Xuanhe Zhao joined the MIT faculty in September 2014 as an assistant professor. Before joining MIT, he was an assistant professor in the Department of Mechanical Engineering and Materials Science at Duke University. He earned his PhD at Harvard University in 2009. Xuanhe conducts research on the interfaces between solid mechanics, soft materials and bioinspired design. His current research goal is to understand and design new soft materials with unprecedented properties for impactful applications. His current research projects are centered on three bioinspired themes: artificial muscle (dielectric polymers & electromechanics), tough cartilage (tough and bioactive hydrogels & biomechanics), and transformative skin (functional surface instabilities & thin film mechanics). Xuanhe’s discovery of new failure mechanisms of dielectric polymers in 2011 and 2012 can potentially enhance electric energy densities of dielectric elastomers and gels over ten times. In 2012, he designed a new synthetic biocompatible hydrogel with hybrid crosslinking, which achieved fracture toughness multiple times higher than articular cartilage — unprecedented by previous synthetic gels. With fiber reinforcements, Xuanhe further controlled the modulus of the tough hydrogel over a wide range from a few kPa to over 10 MPa in 2013 and 2014. By harnessing surface instabilities such as wrinkles and creases in 2014, he dynamically varied both surface textures and colors of an electro-mechano-chemically responsive elastomers to achieve the dynamic-camouflage function of cephalopods. This work was highlighted as Nature News, reported by the Washington Post, and featured on the front page of MIT webpage: “How to hide like an octopus”. Xuanhe is a recipient of the NSF CAREER Award, ONR YIP Award, and the Early Career Researchers Award from AVS Biomaterial Interfaces Division.

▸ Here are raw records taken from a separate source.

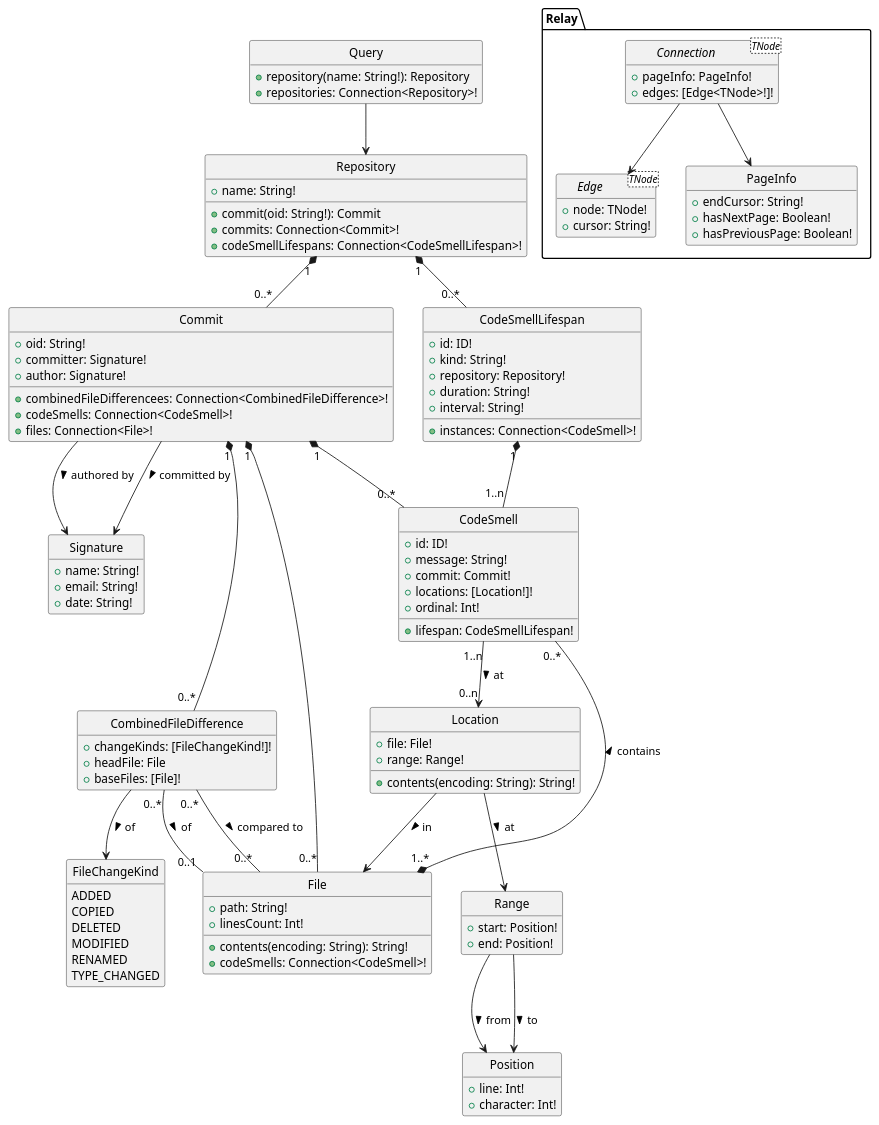
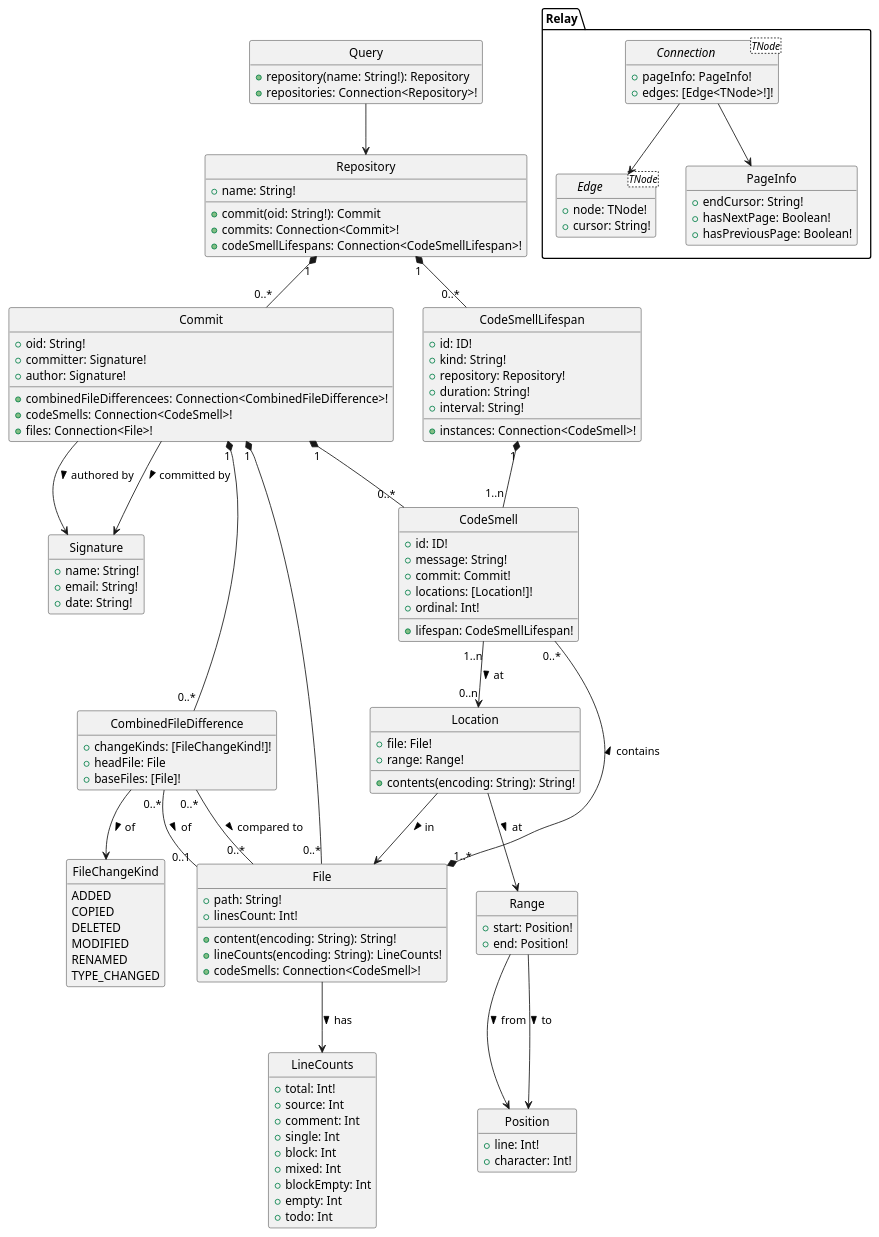
One commit to felixfbecker/olfaction changed the diagram in schema/graphql.plantuml. Above: the diagram before and after it, drawn with PlantUML. The commit also changed 1 other file, not shown here.

Commit message:
Add lineCounts to UML diagram

```diff
--- a/schema/graphql.plantuml
+++ b/schema/graphql.plantuml
@@ -1,121 +1,135 @@
 @startuml graphql
 hide circle
 hide empty members
 
 class Query {
   {method} +repository(name: String!): Repository
   {method} +repositories: Connection<Repository>!
 }
 Query --> Repository
 
 class Repository {
   +name: String!
   {method} +commit(oid: String!): Commit
   {method} +commits: Connection<Commit>!
   {method} +codeSmellLifespans: Connection<CodeSmellLifespan>!
 }
 Repository "1" *-- "0..*" Commit
 Repository "1" *-- "0..*" CodeSmellLifespan
 
 class Commit {
   +oid: String!
   +committer: Signature!
   +author: Signature!
   {method} +combinedFileDifferencees: Connection<CombinedFileDifference>!
   {method} +codeSmells: Connection<CodeSmell>!
   {method} +files: Connection<File>!
 }
 Commit --> Signature : committed by >
 Commit --> Signature : authored by >
 Commit "1" *-- "0..*" CodeSmell
 Commit "1" *-- "0..*" File
 Commit "1" *-- "0..*" CombinedFileDifference
 
 class CombinedFileDifference {
   +changeKinds: [FileChangeKind!]!
   +headFile: File
   +baseFiles: [File]!
 }
 CombinedFileDifference "0..*" -- "0..1" File : of >
 CombinedFileDifference "0..*" -- "0..*" File : compared to >
 CombinedFileDifference --> FileChangeKind : of >
 
 enum FileChangeKind {
   ADDED
   COPIED
   DELETED
   MODIFIED
   RENAMED
   TYPE_CHANGED
 }
 
 class Signature {
   +name: String!
   +email: String!
   +date: String!
 }
 
 class CodeSmell {
   +id: ID!
   +message: String!
   +commit: Commit!
   +locations: [Location!]!
   +ordinal: Int!
   {method} +lifespan: CodeSmellLifespan!
 }
 CodeSmell "1..n" --> "0..n" Location : at >
 
 class Location {
   +file: File!
   +range: Range!
   +contents(encoding: String): String!
 }
 Location --> File : in >
 Location --> Range : at >
 class Range {
   +start: Position!
   +end: Position!
 }
 Range --> Position : from >
 Range --> Position : to >
 class Position {
   +line: Int!
   +character: Int!
 }
 
 class CodeSmellLifespan {
   +id: ID!
   +kind: String!
   +repository: Repository!
   +duration: String!
   +interval: String!
   {method} +instances: Connection<CodeSmell>!
 }
 CodeSmellLifespan "1" *-- "1..n" CodeSmell
 
+class LineCounts {
+  +total: Int!
+  +source: Int
+  +comment: Int
+  +single: Int
+  +block: Int
+  +mixed: Int
+  +blockEmpty: Int
+  +empty: Int
+  +todo: Int
+}
+
 class File {
   +path: String!
   +linesCount: Int!
-  +contents(encoding: String): String!
+  +content(encoding: String): String!
+  +lineCounts(encoding: String): LineCounts!
   {method} +codeSmells: Connection<CodeSmell>!
 }
 File "1..*" *-- "0..*" CodeSmell : contains >
+File --> LineCounts : has >
 
 namespace Relay {
   interface Connection<TNode> {
     +pageInfo: PageInfo!
     +edges: [Edge<TNode>!]!
   }
   Connection --> Edge
   Connection --> PageInfo
   class PageInfo {
     +endCursor: String!
     +hasNextPage: Boolean!
     +hasPreviousPage: Boolean!
   }
   interface Edge<TNode> {
     +node: TNode!
     +cursor: String!
   }
 }
 @enduml
```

Areg Danagoulian joined the faculty as an assistant professor in July 2014. He received the SB degree in Physics from MIT and a PhD in Experimental Nuclear Physics from UIUC. He was a post-doctoral associate at Los Alamos and subsequently worked as a senior scientist at Passport Systems, Inc. Areg’s research interests are focused in the field of nuclear security. He works on problems in the areas of nuclear nonproliferation, technologies for arms control treaty verification, nuclear safeguards, and nuclear cargo security. Specific projects include the development of zero knowledge detection concepts for weapon authentication and research on monochromatic, tunable sources that can be applied to active interrogation of cargoes. Other areas of research include nuclear forensics and the development of new detection concepts. Areg’s research and teaching will contribute to NSE’s growing program in nuclear security.